[Version comparison data]
******

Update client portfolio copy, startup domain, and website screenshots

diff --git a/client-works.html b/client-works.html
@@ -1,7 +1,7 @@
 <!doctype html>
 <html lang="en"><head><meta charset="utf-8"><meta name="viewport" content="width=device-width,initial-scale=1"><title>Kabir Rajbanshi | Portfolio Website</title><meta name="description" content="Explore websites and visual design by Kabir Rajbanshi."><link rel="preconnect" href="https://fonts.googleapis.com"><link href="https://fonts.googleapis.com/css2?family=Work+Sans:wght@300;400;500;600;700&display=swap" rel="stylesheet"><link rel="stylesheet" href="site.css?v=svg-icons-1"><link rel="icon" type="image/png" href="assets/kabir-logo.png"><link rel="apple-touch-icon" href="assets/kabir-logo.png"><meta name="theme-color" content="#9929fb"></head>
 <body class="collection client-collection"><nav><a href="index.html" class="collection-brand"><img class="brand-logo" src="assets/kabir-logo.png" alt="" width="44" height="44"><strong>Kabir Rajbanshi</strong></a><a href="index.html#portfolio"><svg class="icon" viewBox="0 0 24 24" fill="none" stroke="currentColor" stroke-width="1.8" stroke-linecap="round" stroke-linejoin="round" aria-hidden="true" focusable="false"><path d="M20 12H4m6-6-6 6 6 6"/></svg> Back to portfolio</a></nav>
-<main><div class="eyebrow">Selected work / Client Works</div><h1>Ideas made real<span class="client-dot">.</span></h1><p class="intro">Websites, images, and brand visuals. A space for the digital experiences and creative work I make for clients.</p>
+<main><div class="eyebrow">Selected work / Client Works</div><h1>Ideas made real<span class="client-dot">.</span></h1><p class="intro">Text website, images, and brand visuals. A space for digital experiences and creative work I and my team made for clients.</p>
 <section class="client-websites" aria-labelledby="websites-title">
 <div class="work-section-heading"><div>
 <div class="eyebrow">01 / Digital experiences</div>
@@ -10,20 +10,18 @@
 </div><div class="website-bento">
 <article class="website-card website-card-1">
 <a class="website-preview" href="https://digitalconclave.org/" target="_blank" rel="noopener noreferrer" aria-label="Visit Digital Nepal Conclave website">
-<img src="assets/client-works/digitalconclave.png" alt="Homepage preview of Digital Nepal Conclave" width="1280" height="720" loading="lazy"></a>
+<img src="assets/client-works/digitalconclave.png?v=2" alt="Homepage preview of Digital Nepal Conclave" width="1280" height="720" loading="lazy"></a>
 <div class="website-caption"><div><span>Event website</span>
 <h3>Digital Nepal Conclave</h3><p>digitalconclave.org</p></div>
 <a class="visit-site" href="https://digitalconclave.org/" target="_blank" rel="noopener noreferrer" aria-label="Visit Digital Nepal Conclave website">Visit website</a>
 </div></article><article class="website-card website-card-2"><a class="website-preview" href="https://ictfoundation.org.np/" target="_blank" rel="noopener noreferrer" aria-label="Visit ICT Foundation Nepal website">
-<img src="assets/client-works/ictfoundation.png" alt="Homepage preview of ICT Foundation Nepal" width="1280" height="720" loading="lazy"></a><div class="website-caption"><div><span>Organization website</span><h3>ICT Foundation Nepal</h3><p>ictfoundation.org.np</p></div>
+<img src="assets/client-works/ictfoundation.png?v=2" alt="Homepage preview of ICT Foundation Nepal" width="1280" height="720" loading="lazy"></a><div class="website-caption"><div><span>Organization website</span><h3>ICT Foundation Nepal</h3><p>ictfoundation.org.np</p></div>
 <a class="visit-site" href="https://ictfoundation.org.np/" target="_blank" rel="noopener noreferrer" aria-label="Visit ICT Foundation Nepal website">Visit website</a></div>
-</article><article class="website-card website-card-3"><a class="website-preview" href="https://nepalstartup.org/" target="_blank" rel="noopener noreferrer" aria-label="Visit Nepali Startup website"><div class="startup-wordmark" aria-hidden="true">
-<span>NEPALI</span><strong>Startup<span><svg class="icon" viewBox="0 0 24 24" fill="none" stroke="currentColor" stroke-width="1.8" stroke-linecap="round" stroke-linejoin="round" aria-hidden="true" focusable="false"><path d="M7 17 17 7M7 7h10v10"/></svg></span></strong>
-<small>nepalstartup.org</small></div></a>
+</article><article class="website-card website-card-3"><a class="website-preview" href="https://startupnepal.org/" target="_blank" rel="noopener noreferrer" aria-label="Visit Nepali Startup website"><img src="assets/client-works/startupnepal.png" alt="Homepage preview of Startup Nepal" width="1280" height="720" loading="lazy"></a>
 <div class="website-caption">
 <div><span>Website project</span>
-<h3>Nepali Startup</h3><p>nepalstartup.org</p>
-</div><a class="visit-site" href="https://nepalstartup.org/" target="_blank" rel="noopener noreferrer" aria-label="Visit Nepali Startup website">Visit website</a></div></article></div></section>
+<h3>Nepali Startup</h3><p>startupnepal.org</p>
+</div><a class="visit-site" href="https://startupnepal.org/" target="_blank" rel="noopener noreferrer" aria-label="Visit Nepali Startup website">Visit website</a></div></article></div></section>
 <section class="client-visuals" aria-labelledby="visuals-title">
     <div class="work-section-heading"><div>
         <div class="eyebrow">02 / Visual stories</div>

******

The answer is the line with "<div><span>Website project</span>" plus every line after it, printed exactly as they appear above.

 <div><span>Website project</span>
-<h3>Nepali Startup</h3><p>nepalstartup.org</p>
-</div><a class="visit-site" href="https://nepalstartup.org/" target="_blank" rel="noopener noreferrer" aria-label="Visit Nepali Startup website">Visit website</a></div></article></div></section>
+<h3>Nepali Startup</h3><p>startupnepal.org</p>
+</div><a class="visit-site" href="https://startupnepal.org/" target="_blank" rel="noopener noreferrer" aria-label="Visit Nepali Startup website">Visit website</a></div></article></div></section>
 <section class="client-visuals" aria-labelledby="visuals-title">
     <div class="work-section-heading"><div>
         <div class="eyebrow">02 / Visual stories</div>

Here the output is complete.